53

THE KANSAS LIFELINE

July 2018

Taxpayer-supported treatment

changed his life, he said. 

“Y’all paid for my treatment,” he

said. “Today, I have 87 employees, and

about 30 to 40 percent of them are

recovering from addiction. They pay

taxes, they help people in their

community. They go to Alcoholics

Anonymous and Narcotics Anonymous

meetings, they live in Oxford Houses

and recovery houses, and they are a

strong part of your community.”

A smoker might try to quit tobacco

use four or five times, he said. A

diabetic who cheats on their diet might

be in and out of the hospital. But

someone with an opiate addiction who

relapses is seen as the “scum of the

earth,” he said.

“The idea is to help these people,” he

said. “If nothing else, I want you to

think of it as a cost-saving project.”

A $500,000 detox center in

Sedgwick County, with support from

local and state governments, is saving

almost $9 million a year in stress on law

enforcement budgets and other

governmental line items.

“I can’t pick, any more than a

physician can with a diabetic, who’s

going to live, who’s going to die, who’s

going to get cured and who’s going to

stay ill,” he said, “but state-funded

treatment has paid you back 20-fold in

the sense of what these people do in our

community. I encourage you to support

them.”

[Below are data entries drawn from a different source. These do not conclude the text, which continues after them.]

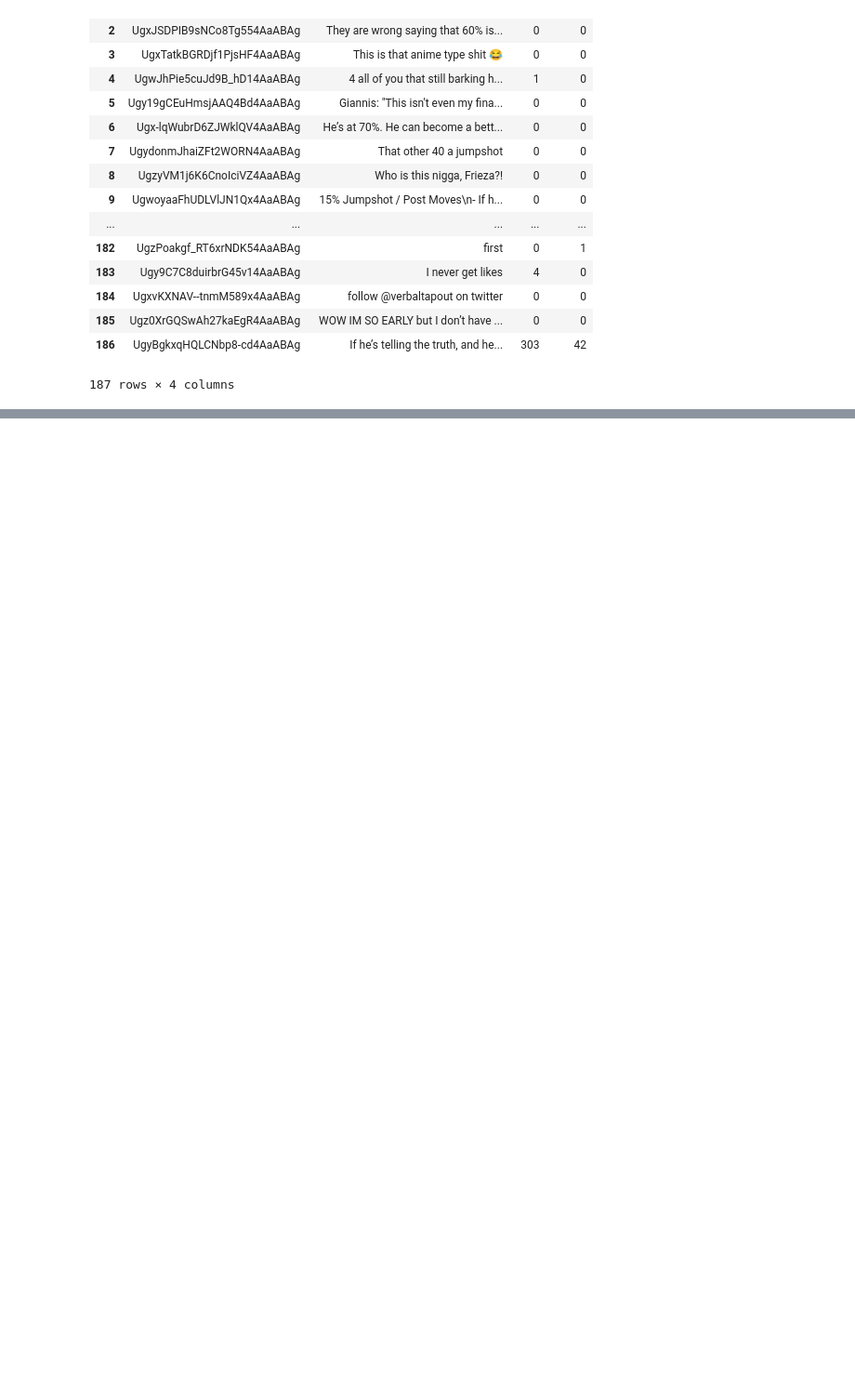
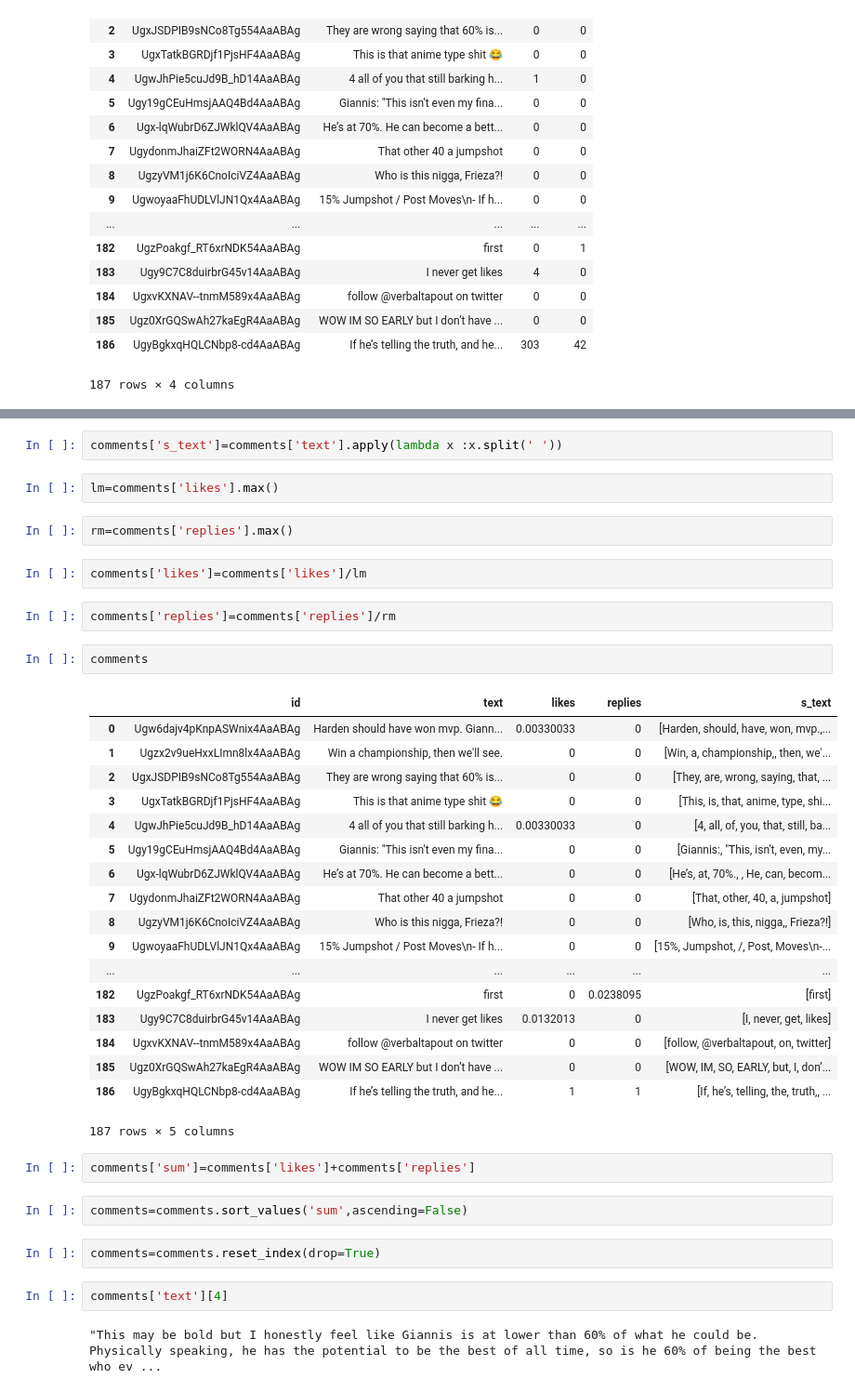
Before and after one commit to Dimosiaris/VerificationOrientedCommentDetectionHackathon, a Jupyter notebook: comment data.ipynb, the cells around one changed output, grey strips where cells are left out. Shown at 93% size. Drawn from its saved outputs; the diff is of its cells as text; blank space fills up the shorter version.

```diff
--- a/comment data.ipynb
+++ b/comment data.ipynb
@@ -53,0 +58,41 @@ comments
+# %%
+comments['s_text']=comments['text'].apply(lambda x :x.split(' '))
+# %%
+lm=comments['likes'].max()
+# %%
+rm=comments['replies'].max()
+# %%
+comments['likes']=comments['likes']/lm
+# %%
+comments['replies']=comments['replies']/rm
+# %%
+comments
+# %% [output]
+|  | id | text | likes | replies | s_text |
+| 0 | Ugw6dajv4pKnpASWnix4AaABAg | Harden should have won mvp. Giann... | 0.00330033 | 0 | [Harden, should, have, won, mvp.,... |
+| 1 | Ugzx2v9ueHxxLImn8lx4AaABAg | Win a championship, then we'll see. | 0 | 0 | [Win, a, championship,, then, we'... |
+| 2 | UgxJSDPIB9sNCo8Tg554AaABAg | They are wrong saying that 60% is... | 0 | 0 | [They, are, wrong, saying, that, ... |
+| 3 | UgxTatkBGRDjf1PjsHF4AaABAg | This is that anime type shit 😂 | 0 | 0 | [This, is, that, anime, type, shi... |
+| 4 | UgwJhPie5cuJd9B_hD14AaABAg | 4 all of you that still barking h... | 0.00330033 | 0 | [4, all, of, you, that, still, ba... |
+| 5 | Ugy19gCEuHmsjAAQ4Bd4AaABAg | Giannis: "This isn't even my fina... | 0 | 0 | [Giannis:, "This, isn't, even, my... |
+| 6 | Ugx-lqWubrD6ZJWklQV4AaABAg | He’s at 70%. He can become a bett... | 0 | 0 | [He’s, at, 70%., , He, can, becom... |
+| 7 | UgydonmJhaiZFt2WORN4AaABAg | That other 40 a jumpshot | 0 | 0 | [That, other, 40, a, jumpshot] |
+| 8 | UgzyVM1j6K6CnoIciVZ4AaABAg | Who is this nigga, Frieza?! | 0 | 0 | [Who, is, this, nigga,, Frieza?!] |
+| 9 | UgwoyaaFhUDLVlJN1Qx4AaABAg | 15% Jumpshot / Post Moves\n- If h... | 0 | 0 | [15%, Jumpshot, /, Post, Moves\n-... |
+| ... | ... | ... | ... | ... | ... |
+| 182 | UgzPoakgf_RT6xrNDK54AaABAg | first | 0 | 0.0238095 | [first] |
+| 183 | Ugy9C7C8duirbrG45v14AaABAg | I never get likes | 0.0132013 | 0 | [I, never, get, likes] |
+| 184 | UgxvKXNAV--tnmM589x4AaABAg | follow @verbaltapout on twitter | 0 | 0 | [follow, @verbaltapout, on, twitter] |
+| 185 | Ugz0XrGQSwAh27kaEgR4AaABAg | WOW IM SO EARLY but I don’t have ... | 0 | 0 | [WOW, IM, SO, EARLY, but, I, don’... |
+| 186 | UgyBgkxqHQLCNbp8-cd4AaABAg | If he’s telling the truth, and he... | 1 | 1 | [If, he’s, telling, the, truth,, ... |
+187 rows × 5 columns
+# %%
+comments['sum']=comments['likes']+comments['replies']
+# %%
+comments=comments.sort_values('sum',ascending=False)
+# %%
+comments=comments.reset_index(drop=True)
+# %%
+comments['text'][4]
+# %% [output]
+"This may be bold but I honestly feel like Giannis is at lower than 60% of what he could be. Physically speaking, he has the potential to be the best of all time, so is he 60% of being the best who ev ...
```
Also changed, not shown: parts of 2 cells of this notebook, 1 other file.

A popular party

game gaining

notoriety is for

young people to

raid their parents’

medicine cabinets

for pills such as

Xanax and codeine,

then combine their

findings in a bowl

to dip into, potluck

style. 

Sarah Green is a writer,

editor and consultant. 

A graduate of the William

Allen White School of

Journalism and Mass

Communications at the

University of Kansas,

Green has written for

local and national publications including The

Hutchinson News, the KHI News Service

and Saveur magazine. She lives in Wichita.

he KRWA Thursday morning breakfast is a bit out of the

norm, thanks to the serving by Chris Cakes of Wichita. 

Chris Cakes is the original pancake catering company that

flips flapjacks... by the millions! Chris Cakes uses a custom

designed grill and dispensing unit that allows the

organization to feed large and small groups extremely fast

and efficiently. Add a dose of humor and some fancy

pancake flipping and you have a one-of-a-kind event that

people just love to watch while they enjoy delicious

pancakes! Chris Cakes was the outcome of a breakfast fund-

raiser by the Kiwanis Club in Pocahontas, Iowa in the

mid-1960's. They were preparing for their annual pancake

supper. Since the preparation and presentation of the meal

was labor intensive, requiring a large group of men, the idea

of building a portable grill capable of serving large groups

of people in a short span of time was contrived by Mr. Lorin

Christiansen. His idea was to build the grill and reduce the

workload at the pancake event and, occasionally, lease the

grill to other groups. However, since Lorin was the primary

cook and always the entertainment it was natural that he and

his grill become a team. Thus,

Chris Cakes Pancake Catering

was founded. Today, Chris Cakes

has franchises in numerous states. 

Kathy Xenos (Short Stack) of

Chris Cakes of Wichita, arrives

at Century II at about 5 a.m. to

set up. Short Stack always

brings an ample amount pancake

mix and a whole heap of

redneck humor. Short Stack

flips pancakes left and right,

backhanded even, and can

plant a cake on top of

someone's head 20 feet

distant. “You want another;

here it comes! It's a lot of fun

that was enjoyed by more

than 400 starting at 7:30 a.m.

on Thursday, March 29. 

Watch It – Catch It! It's a Flying Pancake! 

T